Let’s count the ways that our political adversaries try to thwart progress to help farm animals. They work hard to pass ag-gag laws to make it a crime to take pictures of animals on farms or to conduct undercover investigations. They work in Congress, with Rep. Steve King as their leader, to try to preempt state animal welfare laws that prohibit some of the worst abuses in factory farming. They seek to increase the degree of difficulty in qualifying ballot initiatives to help farm animals or other animals – either by raising the total number of signatures needed or by imposing an onerous distribution requirement – to block any future measures we might undertake.
One of their latest gambits are the so-called “right to farm” measures now moving through some Midwest state legislatures and headed for the ballot or into law in others.
After trying to block all ballot measures related to animal welfare in 2002 – the same year we had an anti-cockfighting measure on the ballot – Oklahoma lawmakers are now seeking to place a measure on the November ballot that would guarantee that “the rights of farmers and ranchers to engage in modern farming and ranching practices shall be forever guaranteed in this state.” The measure goes on to say, “The Legislature shall pass no law which abridges the rights of farmers and ranchers to employ agricultural technology and modern livestock production and ranching practices.” North Dakota voters approved a similar measure in November 2012, and Missouri voters will have a nearly identical measure on the ballot later in the year.
No other industry is afforded such an unreasonable blanket protection in any state. Why should farming practices -- which for good reasons ought to be the subject of unending innovation and improvements -- be locked in place from a legal perspective, in a fashion that precludes voters or legislators from enacting reasonable standards that reflect our core values in society?

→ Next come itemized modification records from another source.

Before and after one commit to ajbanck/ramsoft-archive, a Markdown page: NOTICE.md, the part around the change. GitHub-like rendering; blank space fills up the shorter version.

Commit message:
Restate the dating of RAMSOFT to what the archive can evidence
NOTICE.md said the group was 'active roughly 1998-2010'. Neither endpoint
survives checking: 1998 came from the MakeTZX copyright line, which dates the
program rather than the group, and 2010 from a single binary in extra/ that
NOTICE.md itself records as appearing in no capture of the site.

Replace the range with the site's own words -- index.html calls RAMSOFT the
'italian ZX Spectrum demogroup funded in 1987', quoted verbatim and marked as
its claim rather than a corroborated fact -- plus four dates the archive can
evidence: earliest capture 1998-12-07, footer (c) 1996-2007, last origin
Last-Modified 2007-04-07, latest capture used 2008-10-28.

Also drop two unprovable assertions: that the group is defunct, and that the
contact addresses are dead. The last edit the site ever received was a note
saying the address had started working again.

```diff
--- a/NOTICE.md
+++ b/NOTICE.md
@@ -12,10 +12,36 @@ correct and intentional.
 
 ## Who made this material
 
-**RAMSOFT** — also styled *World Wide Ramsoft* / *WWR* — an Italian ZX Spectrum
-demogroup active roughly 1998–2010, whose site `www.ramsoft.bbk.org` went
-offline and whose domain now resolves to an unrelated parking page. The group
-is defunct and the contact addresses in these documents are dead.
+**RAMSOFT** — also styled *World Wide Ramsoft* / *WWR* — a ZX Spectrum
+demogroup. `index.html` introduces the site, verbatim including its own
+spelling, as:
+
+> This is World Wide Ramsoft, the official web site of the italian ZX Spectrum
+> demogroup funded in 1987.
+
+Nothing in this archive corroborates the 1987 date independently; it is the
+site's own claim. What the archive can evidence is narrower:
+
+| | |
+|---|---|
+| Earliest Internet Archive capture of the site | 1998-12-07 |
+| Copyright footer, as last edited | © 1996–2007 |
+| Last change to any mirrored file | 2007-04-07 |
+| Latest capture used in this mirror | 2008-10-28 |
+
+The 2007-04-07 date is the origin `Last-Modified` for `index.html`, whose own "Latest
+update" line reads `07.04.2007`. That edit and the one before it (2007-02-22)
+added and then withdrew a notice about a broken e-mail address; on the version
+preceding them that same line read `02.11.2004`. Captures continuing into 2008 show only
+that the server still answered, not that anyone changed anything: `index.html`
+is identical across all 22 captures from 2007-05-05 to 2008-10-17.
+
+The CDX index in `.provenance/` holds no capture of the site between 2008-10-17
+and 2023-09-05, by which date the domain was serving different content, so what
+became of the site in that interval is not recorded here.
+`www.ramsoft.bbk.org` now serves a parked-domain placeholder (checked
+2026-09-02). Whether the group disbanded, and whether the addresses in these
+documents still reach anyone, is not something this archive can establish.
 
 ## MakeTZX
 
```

Has animal agribusiness been such a remarkable upstanding corporate citizen that its practices are beyond reproach? Some players within the industry confine animals to the point of immobilizing them for their entire lives. Others release enormous amounts of untreated animal waste into their communities. Others lace feed and water with antibiotics, threatening to develop antibiotic-resistant bacteria that could have dangerous consequences to the health of people throughout the nation.
This is not the kind of track record that warrants a policy response to forever inhibit state legislative standards. The “Right to Farm” constitutional amendment will not allow Missouri or Oklahoma legislators to impose common sense environmental and animal welfare controls on concentrated animal feeding operations (CAFOs). Lawmakers will have no recourse to make sure that industrial farms don’t pollute our water, or to keep multinational corporations from bullying family farmers and driving them out of business. Or what about foreign corporations buying up farms and then doing whatever they want with the constitutional protections enshrined in law with “right to farm?” As an example, do we want foreign officials calling the shots on pig farms and chicken farms owned by the company or contracting with the company, in Oklahoma or Missouri?
And what happens if a giant hog farm wants to open near a new community development, or near a scenic trail or a high-use river? Can the state not step in and balance the interests? And who will decide what types of modern farming will be given constitutional protection? Will people have the right to farm horses or dogs for meat in a residential neighborhood? The result will be endless and costly litigation to sort out which regulations are allowed and which ones are trumped by the state constitution.
The Right to Farm measures are an unwarranted overreach by industries that want free rein, and don’t want accountability in our system of checks and balances. Consumers, government, and industry all have responsibilities to examine behavior and business, and the beauty of our system of government not only involves the interplay of these actors, but a continuous level of engagement between them all. To freeze the current policies, and to prevent legislators from touching an enterprise as fundamental as agriculture, is reckless and antidemocratic, especially at a time when the citizens of our nation are more interested in food policy than ever.
I guess though, that’s the point of their effort. They don’t want to hear from consumers. Just eat what’s on your plate. They’re not interested in what you have to say or what you want.